Over the past decade, Dillon and her partners focused on bringing more structure to their design process, encouraging their clients to assemble a full design team – to include architect, interior designer and landscape architect – as soon as possible. Establishing a visual vocabulary with the client and design team, by sharing conceptual ideas via sketches or using photos to better understand clients’ desires, has become a valuable exercise prior to sitting down with a pencil and starting work on a project.

This collaborative approach to realizing the client’s vision is essential. Dillon explains, “Collaborative design is a point of pride – taking a client’s unique vision and making it a reality is definitely a team sport.”

Growth in NoMad
Photo: Bryan Johnson (left), David Christensen (right)

The Evolution of the New York Studio: Organic Growth

Historical Concepts’ New York studio, initially comprised of two members, found its home in the St. James building in 2015. The decision to settle in the St. James was driven by the building’s rich history and architectural detail, aligning seamlessly with the firm’s ethos. Dillon notes, “The St. James really represents great historic architecture and character. It’s especially useful to be able to point out examples of its detail to clients – from its paneling and operable transoms to its mosaic floor and grand staircase.”

Kew Management‘s flexibility in providing spaces ranging from 200 square feet and up allowed Historical Concepts the freedom to expand as needed. In their original 400 square foot space, the firm’s buildout included millwork and built-in desks, with interesting architectural detail and a view of the iconic Empire State Building just outside the window.

Growth in NoMad
Photo: Eric van den Brulle

Over the next eight years, Historical Concepts’ presence in NoMad has grown fourfold, expanding its team to nine employees and its office footprint to 1,600 square feet. Since establishing its first office in the building, Historical Concepts incrementally acquired four more adjacent spaces in the St. James as they became available. To create a larger studio, they knocked down walls in one direction. In the other direction, they kept the walls and added openings to accommodate a conference room and reception area. The result is a bright, open workspace. “It’s been a good home for us,” says Dillon.

Growth in NoMad
Photos: David Christensen

Dillon goes on to point out that Kew’s Business Center is a great perk, highlighting it as a valuable resource, especially during Historical Concepts’ initial stages.

Being Based in NoMad, New York: A Creative Hub

Historical Concepts’ choice to establish an office in NoMad, New York has proven to be a strategic decision. When discussing its growth in NoMad, Dillon explains that having an office in NYC is a “force multiplier” – at some point, everyone comes through New York for design and work-related reasons. The recent office expansion provides several flex stations to accommodate team members from out of town and allows them to comfortably use the office for meetings and design sprints with clients and consultants.

Being based in NoMad is “good for the creative soul,” extols Dillon.

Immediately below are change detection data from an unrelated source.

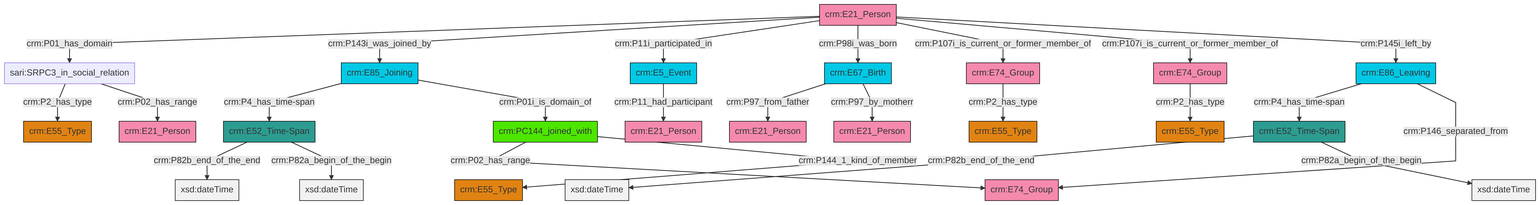
Before: et/personCSV/ttl/mmd/png/Person_Actor_Relations.png, a diagram exported from Mermaid (swiss-art-research-net/docs.swissartresearch). Its source is kept beside it as et/personCSV/ttl/mmd/Person_Actor_Relations.ttl.mmd.
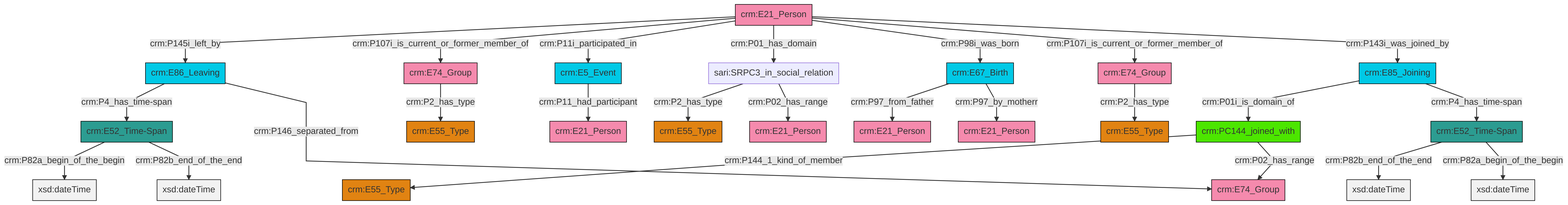
The same diagram one commit later.

Diff of the diagram source:
```diff
@@ -13,27 +13,27 @@
 classDef PC_Classes fill:#4ce600, stroke:#000000;
 classDef Multi fill:#cccccc,stroke:#000000;
 
-8["crm:E21_Person"]:::Actor -->|crm:P01_has_domain| 9["sari:SRPC3_in_social_relation"]:::Default
-10["crm:E86_Leaving"]:::Temporal_Entity -->|crm:P4_has_time-span| 11["crm:E52_Time-Span"]:::Time-Span
-9["sari:SRPC3_in_social_relation"]:::Default -->|crm:P2_has_type| 12["crm:E55_Type"]:::Type
-11["crm:E52_Time-Span"]:::Time-Span -->|crm:P82b_end_of_the_end| 14[xsd:dateTime]:::Literal
-8["crm:E21_Person"]:::Actor -->|crm:P143i_was_joined_by| 16["crm:E85_Joining"]:::Temporal_Entity
-9["sari:SRPC3_in_social_relation"]:::Default -->|crm:P02_has_range| 20["crm:E21_Person"]:::Actor
-8["crm:E21_Person"]:::Actor -->|crm:P11i_participated_in| 21["crm:E5_Event"]:::Temporal_Entity
-8["crm:E21_Person"]:::Actor -->|crm:P98i_was_born| 23["crm:E67_Birth"]:::Temporal_Entity
-21["crm:E5_Event"]:::Temporal_Entity -->|crm:P11_had_participant| 4["crm:E21_Person"]:::Actor
-0["crm:PC144_joined_with"]:::PC_Classes -->|crm:P02_has_range| 28["crm:E74_Group"]:::Actor
-11["crm:E52_Time-Span"]:::Time-Span -->|crm:P82a_begin_of_the_begin| 29[xsd:dateTime]:::Literal
-16["crm:E85_Joining"]:::Temporal_Entity -->|crm:P4_has_time-span| 30["crm:E52_Time-Span"]:::Time-Span
-17["crm:E74_Group"]:::Actor -->|crm:P2_has_type| 31["crm:E55_Type"]:::Type
-8["crm:E21_Person"]:::Actor -->|crm:P107i_is_current_or_former_member_of| 17["crm:E74_Group"]:::Actor
-0["crm:PC144_joined_with"]:::PC_Classes -->|crm:P144_1_kind_of_member| 32["crm:E55_Type"]:::Type
-8["crm:E21_Person"]:::Actor -->|crm:P107i_is_current_or_former_member_of| 2["crm:E74_Group"]:::Actor
-23["crm:E67_Birth"]:::Temporal_Entity -->|crm:P97_from_father| 33["crm:E21_Person"]:::Actor
-8["crm:E21_Person"]:::Actor -->|crm:P145i_left_by| 10["crm:E86_Leaving"]:::Temporal_Entity
-16["crm:E85_Joining"]:::Temporal_Entity -->|crm:P01i_is_domain_of| 0["crm:PC144_joined_with"]:::PC_Classes
-23["crm:E67_Birth"]:::Temporal_Entity -->|crm:P97_by_motherr| 25["crm:E21_Person"]:::Actor
-30["crm:E52_Time-Span"]:::Time-Span -->|crm:P82b_end_of_the_end| 37[xsd:dateTime]:::Literal
-2["crm:E74_Group"]:::Actor -->|crm:P2_has_type| 6["crm:E55_Type"]:::Type
-10["crm:E86_Leaving"]:::Temporal_Entity -->|crm:P146_separated_from| 28["crm:E74_Group"]:::Actor
-30["crm:E52_Time-Span"]:::Time-Span -->|crm:P82a_begin_of_the_begin| 46[xsd:dateTime]:::Literal
+2["crm:E52_Time-Span"]:::Time-Span -->|crm:P82b_end_of_the_end| 3[xsd:dateTime]:::Literal
+6["sari:SRPC3_in_social_relation"]:::Default -->|crm:P2_has_type| 7["crm:E55_Type"]:::Type
+16["crm:PC144_joined_with"]:::PC_Classes -->|crm:P144_1_kind_of_member| 4["crm:E55_Type"]:::Type
+19["crm:E21_Person"]:::Actor -->|crm:P145i_left_by| 20["crm:E86_Leaving"]:::Temporal_Entity
+11["crm:E74_Group"]:::Actor -->|crm:P2_has_type| 17["crm:E55_Type"]:::Type
+22["crm:E85_Joining"]:::Temporal_Entity -->|crm:P01i_is_domain_of| 16["crm:PC144_joined_with"]:::PC_Classes
+20["crm:E86_Leaving"]:::Temporal_Entity -->|crm:P4_has_time-span| 24["crm:E52_Time-Span"]:::Time-Span
+19["crm:E21_Person"]:::Actor -->|crm:P107i_is_current_or_former_member_of| 26["crm:E74_Group"]:::Actor
+26["crm:E74_Group"]:::Actor -->|crm:P2_has_type| 0["crm:E55_Type"]:::Type
+24["crm:E52_Time-Span"]:::Time-Span -->|crm:P82a_begin_of_the_begin| 30[xsd:dateTime]:::Literal
+16["crm:PC144_joined_with"]:::PC_Classes -->|crm:P02_has_range| 31["crm:E74_Group"]:::Actor
+19["crm:E21_Person"]:::Actor -->|crm:P11i_participated_in| 8["crm:E5_Event"]:::Temporal_Entity
+22["crm:E85_Joining"]:::Temporal_Entity -->|crm:P4_has_time-span| 2["crm:E52_Time-Span"]:::Time-Span
+19["crm:E21_Person"]:::Actor -->|crm:P01_has_domain| 6["sari:SRPC3_in_social_relation"]:::Default
+8["crm:E5_Event"]:::Temporal_Entity -->|crm:P11_had_participant| 35["crm:E21_Person"]:::Actor
+6["sari:SRPC3_in_social_relation"]:::Default -->|crm:P02_has_range| 33["crm:E21_Person"]:::Actor
+24["crm:E52_Time-Span"]:::Time-Span -->|crm:P82b_end_of_the_end| 41[xsd:dateTime]:::Literal
+13["crm:E67_Birth"]:::Temporal_Entity -->|crm:P97_from_father| 42["crm:E21_Person"]:::Actor
+19["crm:E21_Person"]:::Actor -->|crm:P98i_was_born| 13["crm:E67_Birth"]:::Temporal_Entity
+19["crm:E21_Person"]:::Actor -->|crm:P107i_is_current_or_former_member_of| 11["crm:E74_Group"]:::Actor
+19["crm:E21_Person"]:::Actor -->|crm:P143i_was_joined_by| 22["crm:E85_Joining"]:::Temporal_Entity
+13["crm:E67_Birth"]:::Temporal_Entity -->|crm:P97_by_motherr| 38["crm:E21_Person"]:::Actor
+2["crm:E52_Time-Span"]:::Time-Span -->|crm:P82a_begin_of_the_begin| 45[xsd:dateTime]:::Literal
+20["crm:E86_Leaving"]:::Temporal_Entity -->|crm:P146_separated_from| 31["crm:E74_Group"]:::Actor
```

She describes going on a walk with a new team member, pointing out details from structures like the St. James and the New York Life building to the interesting metal work in the neighborhood. “There’s inspiration everywhere you look – from the Flatiron building to Madison Square Park. Plus, there’s great outdoor dining. The whole of NoMad is such a good place to be. It’s more vibrant than ever.”

Historical Concepts’ journey within the St. James building reflects not just the growth of a firm in NoMad but a commitment to a culture of learning, collaboration, growth, and architectural excellence. As they continue to shape spaces and redefine architectural norms, the New York studio stands as a testament to the exciting blend of tradition and innovation within the heart of NoMad.